◆ REQUIRED ACTION ◆
Only a number is wanted here. Tally the lines of the data that contain "CLIPBOARD".

◆ SOURCE MATERIAL ◆
▬▬▬

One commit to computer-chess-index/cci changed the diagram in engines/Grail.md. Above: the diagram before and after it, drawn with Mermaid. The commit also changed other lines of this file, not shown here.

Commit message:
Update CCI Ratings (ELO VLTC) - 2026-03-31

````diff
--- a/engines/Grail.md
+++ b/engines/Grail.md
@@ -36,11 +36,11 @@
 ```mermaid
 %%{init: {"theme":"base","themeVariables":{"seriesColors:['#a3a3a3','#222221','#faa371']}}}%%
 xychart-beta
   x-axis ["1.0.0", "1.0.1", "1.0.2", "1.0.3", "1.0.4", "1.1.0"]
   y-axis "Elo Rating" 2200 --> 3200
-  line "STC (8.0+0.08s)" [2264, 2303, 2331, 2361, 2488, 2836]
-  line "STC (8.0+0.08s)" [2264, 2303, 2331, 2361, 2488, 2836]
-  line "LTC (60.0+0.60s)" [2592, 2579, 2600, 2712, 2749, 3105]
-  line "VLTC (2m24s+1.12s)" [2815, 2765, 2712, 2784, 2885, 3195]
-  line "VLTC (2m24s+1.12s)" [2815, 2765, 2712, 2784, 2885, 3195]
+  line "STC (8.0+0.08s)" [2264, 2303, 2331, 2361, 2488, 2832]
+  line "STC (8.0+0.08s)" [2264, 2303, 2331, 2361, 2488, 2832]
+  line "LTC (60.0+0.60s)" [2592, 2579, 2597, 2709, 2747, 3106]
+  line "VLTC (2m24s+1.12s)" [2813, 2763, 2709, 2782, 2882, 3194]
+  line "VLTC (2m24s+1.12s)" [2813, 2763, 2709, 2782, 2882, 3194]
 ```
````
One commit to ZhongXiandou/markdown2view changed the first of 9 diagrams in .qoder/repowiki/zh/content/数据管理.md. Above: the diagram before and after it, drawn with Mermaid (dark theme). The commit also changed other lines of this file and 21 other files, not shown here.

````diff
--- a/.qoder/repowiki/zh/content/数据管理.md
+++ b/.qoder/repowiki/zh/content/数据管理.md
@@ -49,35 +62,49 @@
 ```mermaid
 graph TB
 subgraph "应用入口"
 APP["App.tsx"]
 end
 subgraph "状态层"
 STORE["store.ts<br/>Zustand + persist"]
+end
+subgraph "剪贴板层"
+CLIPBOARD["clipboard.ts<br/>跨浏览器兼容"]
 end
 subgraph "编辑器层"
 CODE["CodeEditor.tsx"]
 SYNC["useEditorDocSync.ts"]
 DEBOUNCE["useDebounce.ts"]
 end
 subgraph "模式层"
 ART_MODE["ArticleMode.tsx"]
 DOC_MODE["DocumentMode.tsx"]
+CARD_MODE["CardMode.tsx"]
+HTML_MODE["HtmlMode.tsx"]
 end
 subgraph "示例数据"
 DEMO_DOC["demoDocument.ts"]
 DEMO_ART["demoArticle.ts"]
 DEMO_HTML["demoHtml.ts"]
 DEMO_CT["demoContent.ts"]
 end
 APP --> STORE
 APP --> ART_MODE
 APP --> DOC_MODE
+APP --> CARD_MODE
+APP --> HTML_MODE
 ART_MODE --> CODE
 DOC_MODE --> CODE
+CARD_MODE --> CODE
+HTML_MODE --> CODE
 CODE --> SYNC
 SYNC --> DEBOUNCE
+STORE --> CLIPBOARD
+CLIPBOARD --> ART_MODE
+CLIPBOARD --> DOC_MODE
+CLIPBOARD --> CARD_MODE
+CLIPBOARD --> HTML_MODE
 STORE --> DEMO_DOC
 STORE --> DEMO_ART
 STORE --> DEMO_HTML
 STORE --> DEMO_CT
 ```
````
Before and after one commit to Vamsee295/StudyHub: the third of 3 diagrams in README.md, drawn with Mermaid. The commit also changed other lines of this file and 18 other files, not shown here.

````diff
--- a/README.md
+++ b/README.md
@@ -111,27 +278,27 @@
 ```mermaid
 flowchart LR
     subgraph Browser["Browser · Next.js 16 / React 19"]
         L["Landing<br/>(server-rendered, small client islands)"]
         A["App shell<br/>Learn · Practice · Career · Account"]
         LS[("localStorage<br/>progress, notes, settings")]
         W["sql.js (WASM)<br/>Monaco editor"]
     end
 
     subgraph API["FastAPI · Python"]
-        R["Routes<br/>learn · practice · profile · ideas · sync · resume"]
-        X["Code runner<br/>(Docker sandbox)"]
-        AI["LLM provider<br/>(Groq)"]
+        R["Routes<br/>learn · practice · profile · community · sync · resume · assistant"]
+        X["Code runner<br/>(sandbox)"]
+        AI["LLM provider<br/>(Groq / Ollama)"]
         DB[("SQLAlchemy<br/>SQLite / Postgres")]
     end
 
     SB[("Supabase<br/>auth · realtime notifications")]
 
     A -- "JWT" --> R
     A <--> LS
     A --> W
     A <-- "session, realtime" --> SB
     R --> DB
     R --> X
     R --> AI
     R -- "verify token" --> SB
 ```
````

▬▬▬

◆ EXERCISE RESPONSE ◆
6